While chemotherapy, immunotherapy and radiation always remain options for treating bladder cancer, surgery is the gold standard in eradicating this disease. Skilled surgeons use a wide range of techniques that range from removing tumors through the urethra to removing part or all of the bladder. Since most bladder cancers are diagnosed at the superficial, or non-invasive, stages, surgery is an effective treatment option.
There are three main surgical options for bladder cancer removal. The type and scope of the surgery will largely depend on the disease advancement.
Years ago, bladder cancer patients had only one option once the bladder was removed – an external urine collection bag. Today, skilled surgeons can create new urine collection reservoirs from the patient's small intestines. There are several urinary diversions used.
Depending on what procedure you had, the recovery time from bladder cancer surgery can range from a couple of days to weeks. The less invasive procedure, the TUR, requires little downtime because there are no surgical incisions. This procedure is usually done at an outpatient facility. Even though bladder cancer is known to reoccur, a TUR can be repeated several times with success.
The more invasive cystectomy and reconstruction surgeries require hospital stays and recovery periods. The typical four to six week recovery could include excessive bleeding, incontinence and urine flow blockage. Both men and women could suffer sexual side effects from the radical cystectomy. For men, removal of the seminal vesicle means semen will not be produced. For women, the surgical removal of part of the vagina could make sex uncomfortable.
Because bladder cancer is often caught in the early stages, the survival rate is very good.

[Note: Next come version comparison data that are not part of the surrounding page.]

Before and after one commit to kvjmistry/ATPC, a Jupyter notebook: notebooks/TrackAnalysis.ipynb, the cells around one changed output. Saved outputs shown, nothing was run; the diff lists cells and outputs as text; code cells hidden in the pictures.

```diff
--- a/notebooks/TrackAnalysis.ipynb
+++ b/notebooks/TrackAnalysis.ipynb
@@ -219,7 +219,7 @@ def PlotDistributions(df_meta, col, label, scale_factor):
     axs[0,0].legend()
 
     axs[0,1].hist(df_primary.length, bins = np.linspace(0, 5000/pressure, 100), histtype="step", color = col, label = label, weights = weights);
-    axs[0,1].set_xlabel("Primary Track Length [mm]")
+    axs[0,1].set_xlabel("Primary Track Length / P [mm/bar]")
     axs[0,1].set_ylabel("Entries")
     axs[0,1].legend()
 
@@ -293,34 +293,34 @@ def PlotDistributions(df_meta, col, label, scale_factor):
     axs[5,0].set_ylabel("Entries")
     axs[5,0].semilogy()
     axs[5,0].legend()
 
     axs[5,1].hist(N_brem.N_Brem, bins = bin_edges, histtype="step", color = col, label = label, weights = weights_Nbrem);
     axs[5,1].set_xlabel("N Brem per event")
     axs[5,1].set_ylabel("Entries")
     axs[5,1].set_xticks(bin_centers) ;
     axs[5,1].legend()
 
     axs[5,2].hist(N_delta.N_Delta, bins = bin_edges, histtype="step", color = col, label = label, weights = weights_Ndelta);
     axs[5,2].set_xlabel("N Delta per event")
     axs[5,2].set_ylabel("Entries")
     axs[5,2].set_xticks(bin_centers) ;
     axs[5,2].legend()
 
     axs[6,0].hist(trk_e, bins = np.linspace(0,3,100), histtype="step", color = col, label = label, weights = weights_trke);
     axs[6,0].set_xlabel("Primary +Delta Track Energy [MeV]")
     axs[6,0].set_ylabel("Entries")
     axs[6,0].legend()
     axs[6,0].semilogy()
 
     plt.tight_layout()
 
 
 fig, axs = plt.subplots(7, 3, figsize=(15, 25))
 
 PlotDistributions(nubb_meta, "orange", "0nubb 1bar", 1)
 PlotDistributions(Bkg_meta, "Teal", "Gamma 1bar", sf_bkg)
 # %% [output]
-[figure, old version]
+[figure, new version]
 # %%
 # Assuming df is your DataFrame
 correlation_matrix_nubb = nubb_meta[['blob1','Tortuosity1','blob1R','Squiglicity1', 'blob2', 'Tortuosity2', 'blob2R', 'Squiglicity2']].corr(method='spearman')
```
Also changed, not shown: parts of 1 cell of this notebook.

With early discovery, the overall five-year survival rate for bladder cancer is 80 percent.